Free market economic system
Theoretical support for a free market was strongly supported by Adam Smith in his book, 'The Wealth of Nations'. The wealth of nations tried to explain that; when people try to maximise their individual utility it actually leads to the best outcome for the rest of society.
However, Adam Smith was aware of some limitations of the free market. For example, he was aware of how monopoly power could be abused. But, basically his theories crystallised the theoretical underpinnings of a free market approach. Many of his arguments remain relevant today.
Benefits of a free market
- Firms have incentives to be efficient and provide goods and services demanded by consumers
- It avoids the bureaucracy often involved in government intervention.
- The profit motive provides an incentive to cut costs and make efficient use of scarce resources
- Economic freedom is important for personal freedom.
Problems of a Free Market
"Capitalism is the astounding belief that the most wickedest of men, will do the most wickedest of things for the greatest good of everyone."- John Maynard Keynes, as quoted in Moving Forward: Programme for a Participatory Economy (2000)
A free market has various problems. This is a silly mnemonic to help you remember them. PIMM FACED.
P - Public Goods are not provided in a free market. A public good is a good with the characteristics of non rivalry and non excludability. Examples include street lighting and national defence.
I - Inequality. A free market provides no social security net for those who are unemployed or on low income. Furthermore the nature of a free market is that the benefits tend to accrue to a small number of people who have the advantage of property and monopoly power
M - Monopoly. In an unchecked free market, monopolies can easily develop. This means the owners are in a position to set high prices and exploit both consumers and workers.
M - Merit Good - Education and health care. Under-provided because people underestimate the benefits of going to school e.t.c.
F - Factor immobility. Geographical unemployment. Occupational unemployment through lack of skills
A - Agriculture. - Agriculture is prone to market failure e.g. weather can harm crops
C - Cyclical Instability - economic recessions and the corresponding unemployment
E - Externalities - Over-consumption of goods like tobacco with negative externalities
D - De merit goods - Overconsumption of goods like alcohol, where people overestimate the personal benefits, underestimate the costs of getting drunk.
Show MoreTHE ADVANTAGES OF FREE MARKET ( DISADVANTAGES OF COMMAND ECONOMY )

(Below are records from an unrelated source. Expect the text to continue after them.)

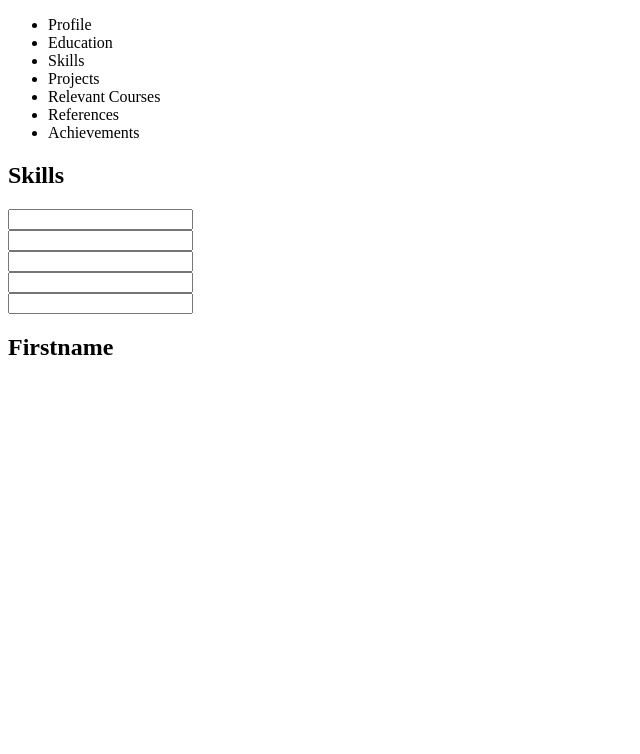
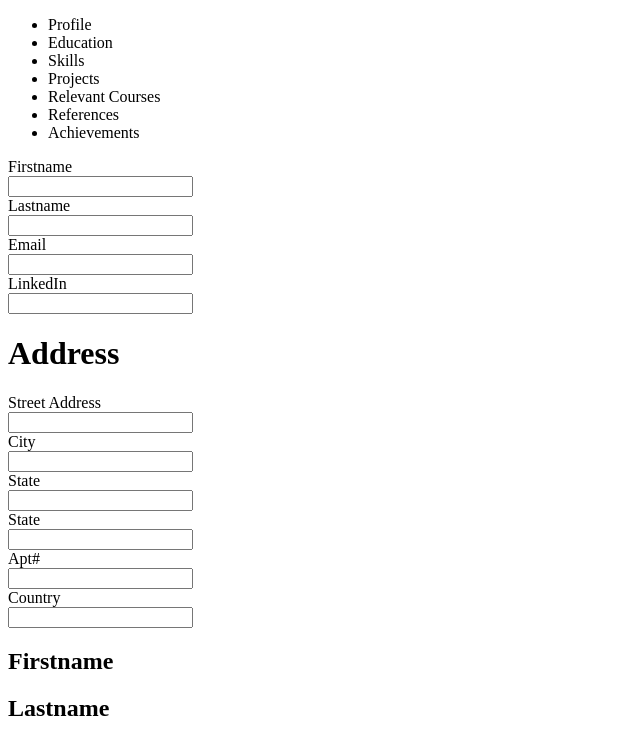
Before and after one commit to KBoohene/resume-builder, a React (Create React App) app: page / in a window 1280 px wide. Shown: the top 754 px of the page, without its empty margins (0-640 px from the left). Built offline with nearby package versions, Linux system fonts and the light colour scheme.

Commit message:
Reset basic reducers

```diff
--- a/src/components/ResumeBoard/Sections/Profile.tsx
+++ b/src/components/ResumeBoard/Sections/Profile.tsx
@@ -2,11 +2,14 @@ import React, { useContext } from 'react';
 import { ResumeContext } from '../../../contexts/ResumeContext';
 
 const Profile = () => {
-  const { state } = useContext(ResumeContext);
+  const { resume } = useContext(ResumeContext);
   return (
     <div>
       <h2>Firstname</h2>
-      {state.profile.firstName}
+      {resume.profile.firstName}
+
+      <h2>Lastname</h2>
+      {resume.profile.lastName}
     </div>
   );
 }
--- a/src/components/ResumeSections/ResumeSections.tsx
+++ b/src/components/ResumeSections/ResumeSections.tsx
@@ -7,7 +7,7 @@ import ProjectsForm from './Projects/ProjectsForm';
 import SkillsForm from './Skills/SkillsForm';
 import RelevantCoursesForm from './RelevantCourses/RelevantCoursesForm';
 
-const ResumeSections = ({ section = SectionType.skills }: SectionInterface) => {
+const ResumeSections = ({ section = SectionType.profile }: SectionInterface) => {
   return (
     <div>
       {(section === SectionType.profile) && (
--- a/src/contexts/ResumeContext.tsx
+++ b/src/contexts/ResumeContext.tsx
@@ -1,24 +1,17 @@
 import React, { createContext, useReducer } from 'react';
+import { InitialState } from '../data/initialState';
 import { BuilderAppState, ResumeReducer } from '../reducers/ResumeReducer';
-
-const currentState: BuilderAppState = {
-  profile: {
-    firstName: '',
-    lastName: '',
-    email: ''
-  }
-}
 
 type Props = {
   children: React.ReactNode
 };
 
-export const ResumeContext = createContext<BuilderAppState | any>(currentState);
+export const ResumeContext = createContext<BuilderAppState | any>(InitialState);
 
 const ResumeContextProvider = ({ children }: Props) => {
-  const [state, dispatch] = useReducer(ResumeReducer, currentState);
+  const [resume, dispatch] = useReducer(ResumeReducer, InitialState);
   return (
-    <ResumeContext.Provider value={{ state, dispatch }}>
+    <ResumeContext.Provider value={{ resume, dispatch }}>
       {children}
     </ResumeContext.Provider>
   );
```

1.Efficiency. free market economies are very competitive. Most of their industries are assumed to be perfectly competitive and so allocative and productive efficiency will occur.As their main aim is profit motive so free market economies allocate their resources more efficiently as compared to planned economy. Decisions about what to produce are made by the people who will actually consume the goods. Planners are less likely to make the correct decisions across the whole economy.
2.Choice.In free market consumer sovereighnty prevails. Firms will produce whatever consumers are prepared to buy not what they think they think they would like to buy.As consumer needs are…show more content…
But there may be a problem with merit goods and demerit goods. Merit goods, like health and education, tend to be under provided in a free market. Certainly in the USA the public health system is a 'last resort' system. People are advised to buy health insurance. Of course, the poor might not be able to afford this, and some people might simply decide not to bother if they feel particularly healthy. Demerit goods are bad for you. Government should ban class A drugs, and tax cigarettes and alcohol heavily. A government with a limited role might not take enough action in this area, causing health problems for the economy.
Of course, the advantage of a command economy is that the strong government will make sure that public and merit goods are consumed at the right levels and that demerit goods are banned or taxed heavily.
Free market economies are likely to produce more pollution, which is bad for the environment. Command economies can make sure that the production processes that they chose are as environmentally friendly as possible. They should be able to make sure that the level of output is the socially optimal level of output. Governments can try to force firms into producing the socially optimal level of output through the use of taxes, but governments with a limited role will not be keen to use taxes. Although the tax on petrol is high in the UK, it still doesn't cover the problems caused by the exhaust emissions (in health as well as the